____ Working data

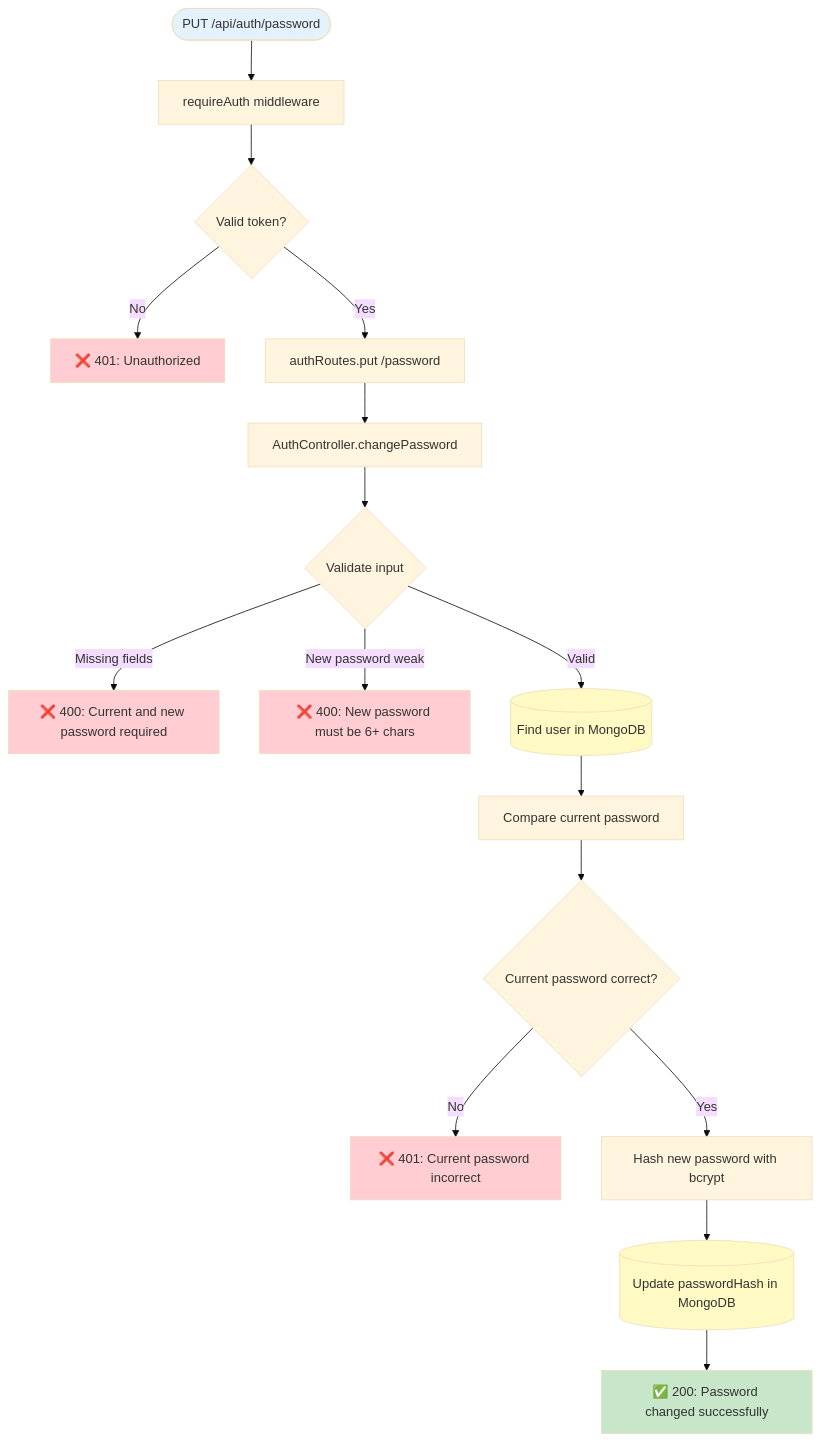
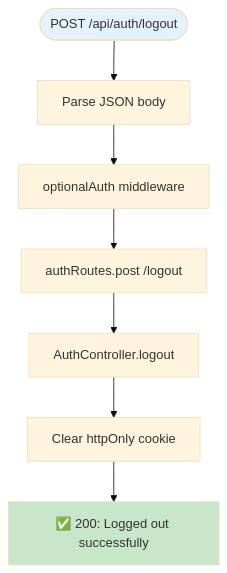
Before and after one commit to shmuelkapiloff/simple-: the third of 11 diagrams in docs/SERVER_ENDPOINTS_MAP.md, drawn with Mermaid (base theme). The commit also changed other lines of this file and 1 other file, not shown here.

Commit message:
fix: Repair broken Mermaid diagrams - remove malformed syntax and incomplete code blocks

````diff
--- a/docs/SERVER_ENDPOINTS_MAP.md
+++ b/docs/SERVER_ENDPOINTS_MAP.md
@@ -489,31 +232,13 @@
 ```mermaid
 flowchart TD
-    Request([PUT /api/auth/password]) --> RequireAuth[requireAuth middleware]
-    RequireAuth --> CheckToken{Valid token?}
-    CheckToken -->|No| Return401["❌ 401: Unauthorized"]
-    CheckToken -->|Yes| RouteHandler[authRoutes.put /password]
+    Request([POST /api/auth/logout]) --> Middleware1[Parse JSON body]
+    Middleware1 --> OptionalAuth[optionalAuth middleware]
+    OptionalAuth --> RouteHandler[authRoutes.post /logout]
     
-    RouteHandler --> Controller[AuthController.changePassword]
-    Controller --> ValidateInput{Validate input}
-    ValidateInput -->|Missing fields| Return400["❌ 400: Current and new password required"]
-    ValidateInput -->|New password weak| Return400Weak["❌ 400: New password must be 6+ chars"]
-    ValidateInput -->|Valid| FindUser[(Find user in MongoDB)]
-    
-    FindUser --> ComparePassword[Compare current password]
-    ComparePassword --> PasswordMatch{Current password correct?}
-    PasswordMatch -->|No| Return401Pass["❌ 401: Current password incorrect"]
-    PasswordMatch -->|Yes| HashNew[Hash new password with bcrypt]
-    
-    HashNew --> UpdatePassword[(Update passwordHash in MongoDB)]
-    UpdatePassword --> Return200["✅ 200: Password changed successfully"]
-    
+    RouteHandler --> Controller[AuthController.logout]
+    Controller --> ClearCookie[Clear httpOnly cookie]
+    ClearCookie --> Return200["✅ 200: Logged out successfully"]
     
     style Request fill:#e3f2fd
     style Return200 fill:#c8e6c9
-    style Return401 fill:#ffcdd2
-    style Return400 fill:#ffcdd2
-    style Return400Weak fill:#ffcdd2
-    style Return401Pass fill:#ffcdd2
-    style FindUser fill:#fff9c4
-    style UpdatePassword fill:#fff9c4
 ```
````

________

- [Your objective] Give the number of lines in the records above that contain "successfully", with no other words.

- [Response below] 2